Name:Owen Ambur


Name:United States Government Accounability Office


GAO is an independent, nonpartisan professional services agency in the legislative branch of the federal government. Commonly known as the audit and investigative arm of the Congress or the “congressional watchdog,” we examine how taxpayer dollars are spent and advise lawmakers and agency heads on ways to make government work better. GAO, a relatively small agency, depends almost totally on one type of resource to achieve its strategic goals and objectives: its people. GAO’s approximately 3,300 staff work within 14 research, audit, and evaluation teams, as well as in staff offices and mission support units (see fig. 47). Because achieving GAO’s strategic goals and objectives also requires GAO to coordinate with other organizations with similar or complementary missions, GAO: uses advisory panels and other bodies to inform our strategic and annual work planning and maintains strategic working relationships with other national and international government accountability and professional organizations, including the federal inspectors general, state and local audit organizations, and other national audit offices.
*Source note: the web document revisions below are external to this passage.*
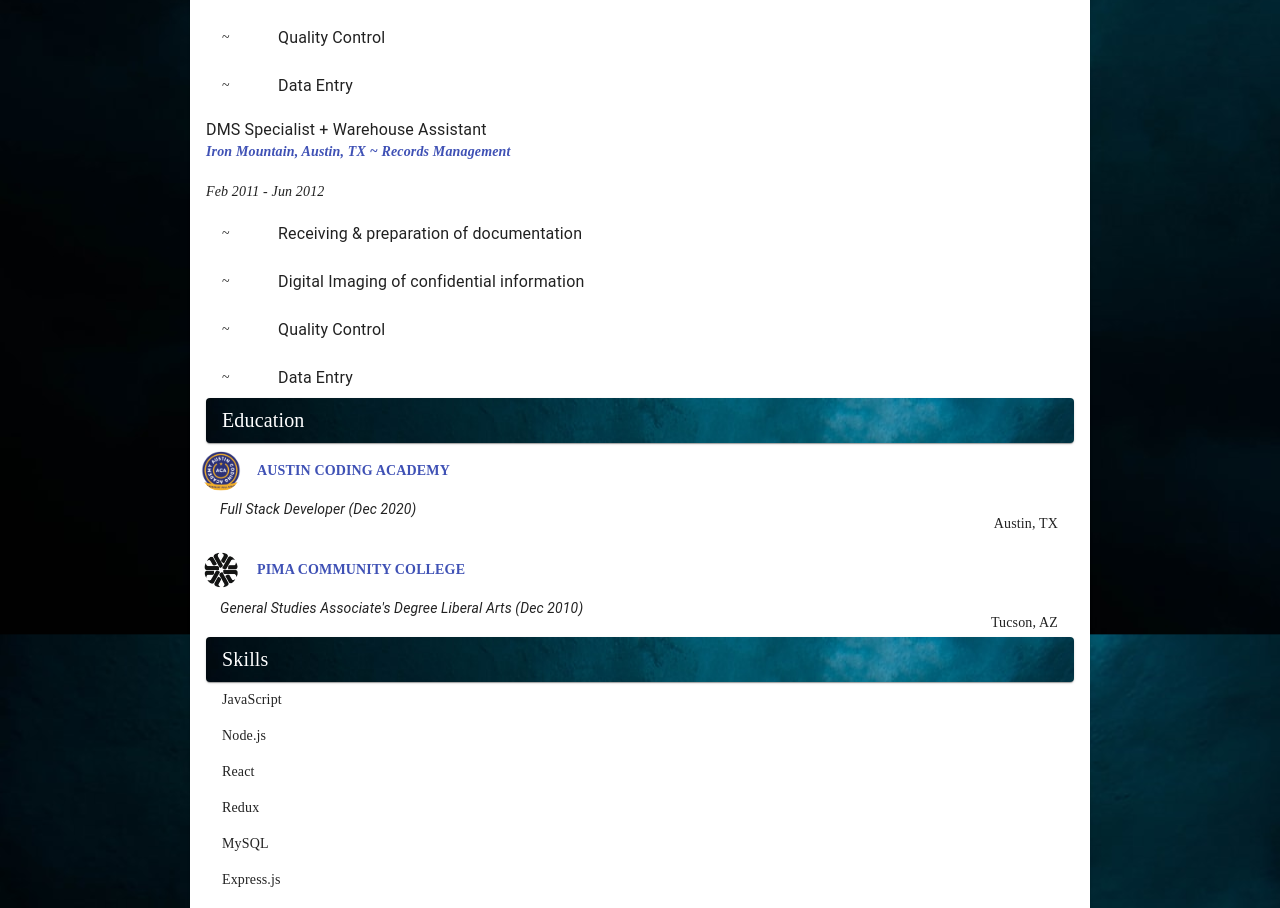
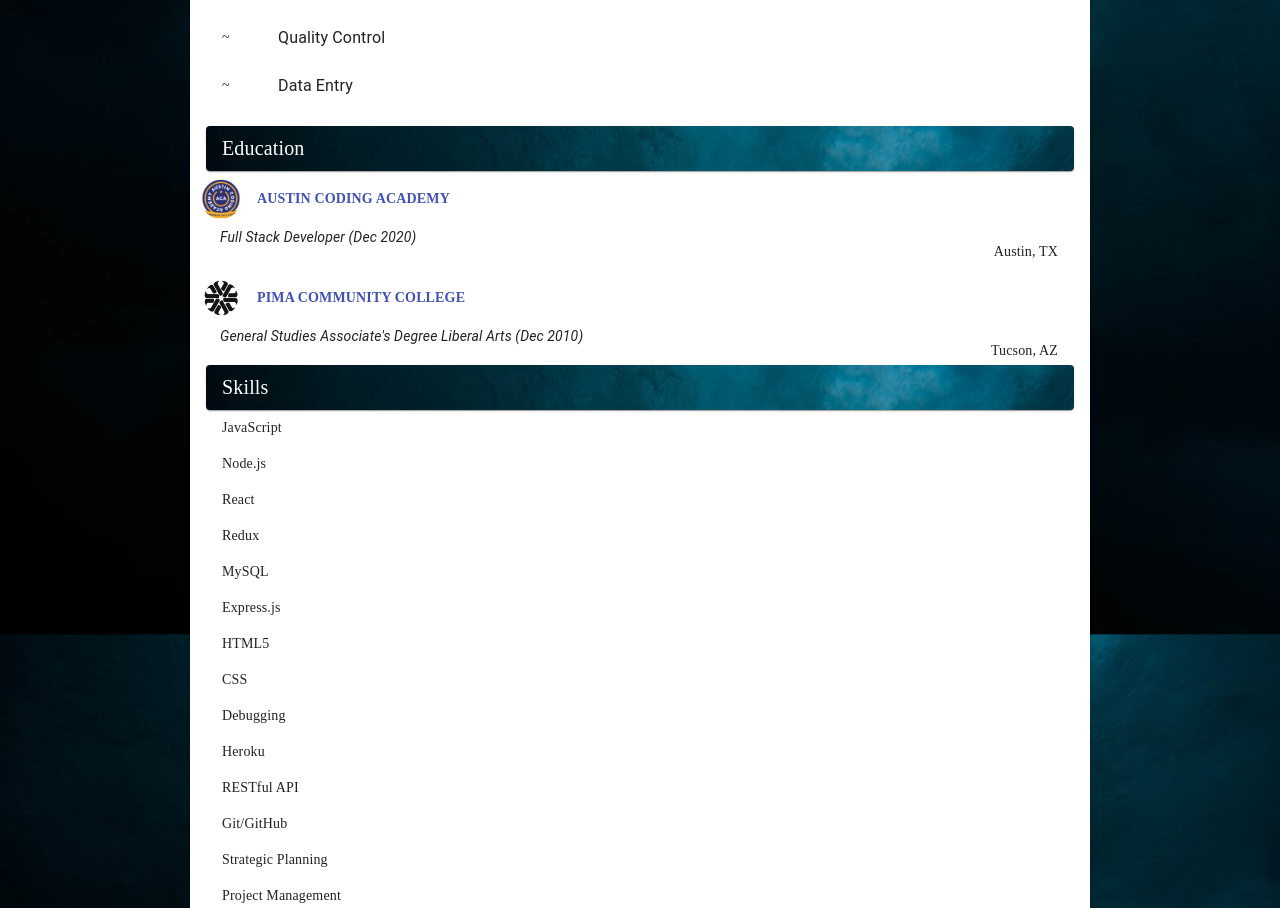
Before and after one commit to listenToRipley/nataliekendrick, a React (Create React App) app: page /resume in a window 1280 px wide. Shown: the part 1285-2193 px from the top of the page. Built offline with nearby package versions, Linux system fonts and the light colour scheme.

Commit message:
remove dup info

```diff
--- a/src/Components/ResumeExp.js
+++ b/src/Components/ResumeExp.js
@@ -122,42 +122,7 @@
       </Paper>
 
       {profHistory}
-
-
-            <Typography>DMS Specialist + Warehouse Assistant </Typography>
-            <Link href="https://www.ironmountain.com/" className={classes.company}>Iron Mountain, Austin, TX ~ Records Management</Link>
-            <br/>
-            <em>Feb 2011 - Jun 2012</em>
-            <List>
-              <ListItem>
-                <ListItemAvatar>~</ListItemAvatar>
-                <ListItemText>
-                Receiving & preparation of documentation
-                </ListItemText>
-              </ListItem>
-
-              <ListItem>
-                <ListItemAvatar>~</ListItemAvatar>
-                <ListItemText>
-                Digital Imaging of confidential information
-                </ListItemText>
-              </ListItem>
-
-              <ListItem>
-                <ListItemAvatar>~</ListItemAvatar>
-                <ListItemText>
-                Quality Control
-                </ListItemText>
-              </ListItem>
-
-              <ListItem>
-                <ListItemAvatar>~</ListItemAvatar>
-                <ListItemText>
-                Data Entry
-                </ListItemText>
-              </ListItem>
-            </List>
-
+    <br/>
     </div>
   )
 }
```
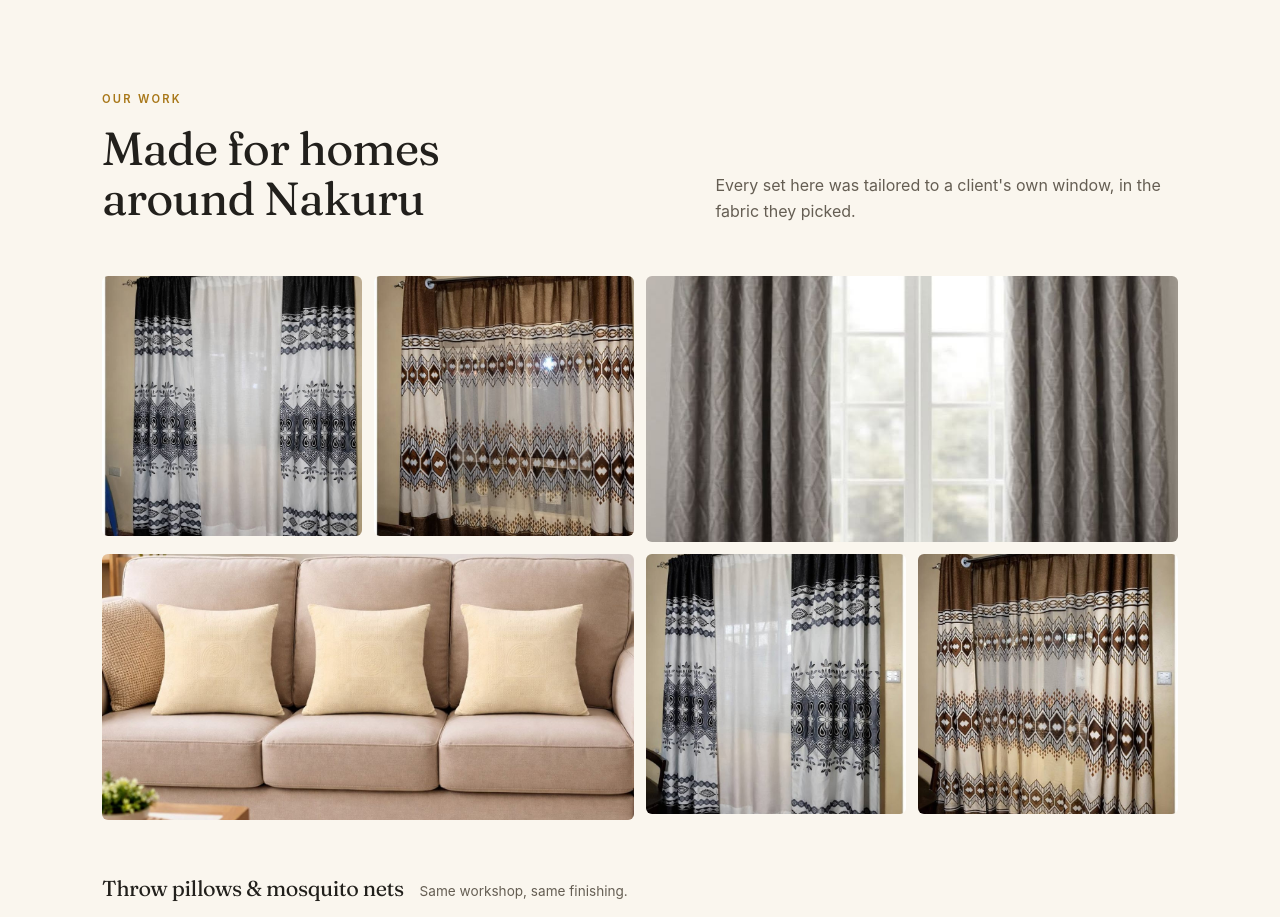
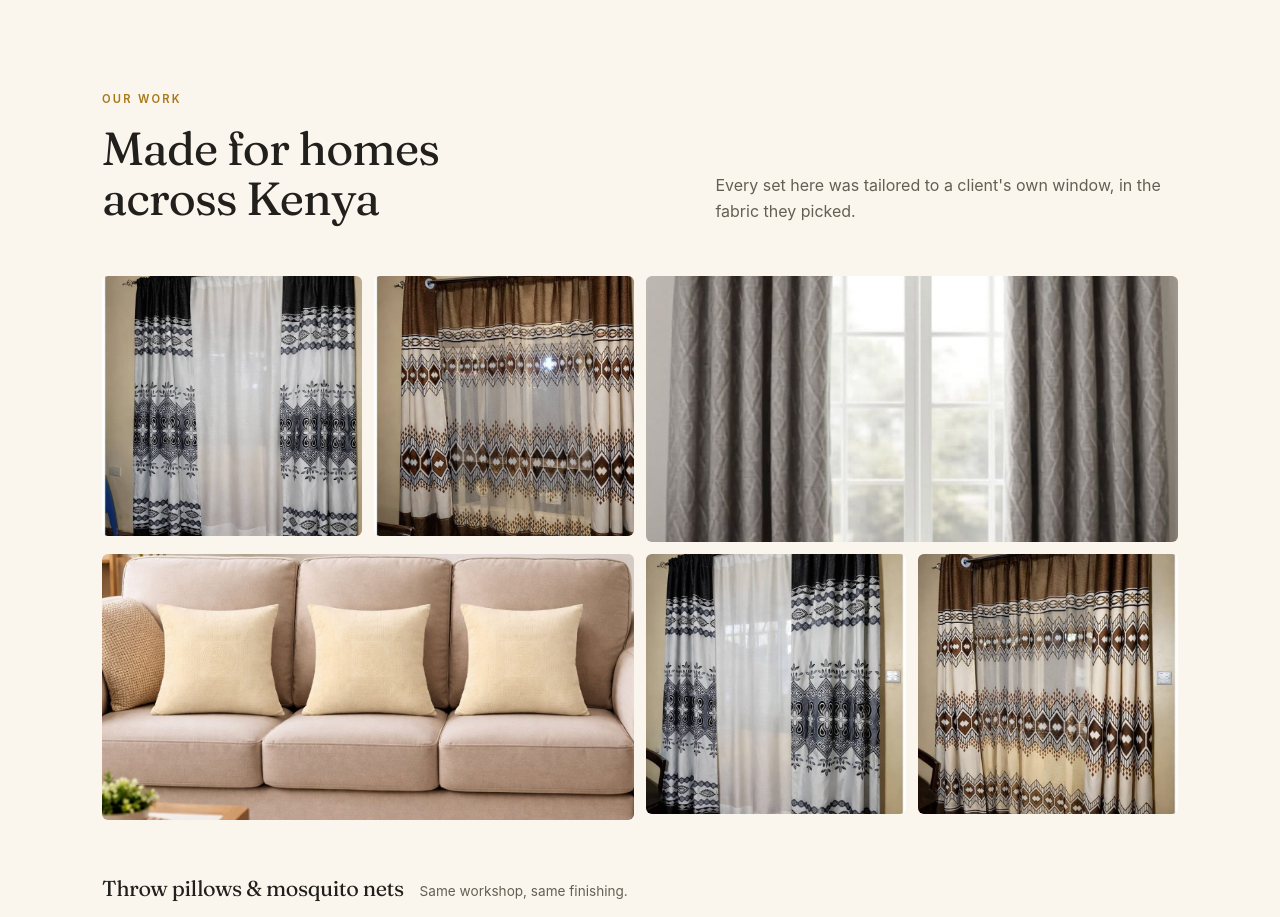
Before and after one commit to mainakj412-bit/soft-haven-interiors, a plain HTML site: page _page.src.html in a window 1280 px wide. Shown: the part 860-1777 px from the top of the page. Drawn offline with Linux system fonts and the light colour scheme.

Commit message:
Gallery heading: homes across Kenya
Co-Authored-By: Claude Fable 5.2 <noreply@anthropic.com>
Claude-Session: https://claude.ai/code/session_01H3Ch4BbAaQcnEcAFBEEpbS

```diff
--- a/_page.src.html
+++ b/_page.src.html
@@ -438,7 +438,7 @@
     <div class="head">
       <div>
         <p class="eyebrow">Our work</p>
-        <h2>Made for homes around Nakuru</h2>
+        <h2>Made for homes across Kenya</h2>
       </div>
       <p class="lede">Every set here was tailored to a client's own window, in the fabric they picked.</p>
     </div>
```
Also changed, not shown: docs/index.html (+1 -1 lines), index.html (+1 -1 lines).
These two types of strategic working relationships extend our institutional knowledge and experience, leverage our resources, and in turn improve our service to the Congress and the nation. Our Strategic Planning and External Liaison office leads our work with external partner organizations, while our research, audit, and evaluation teams lead with most of the issue-specific organizations.


  • Gene L. DodaroActing Comptroller General of the United States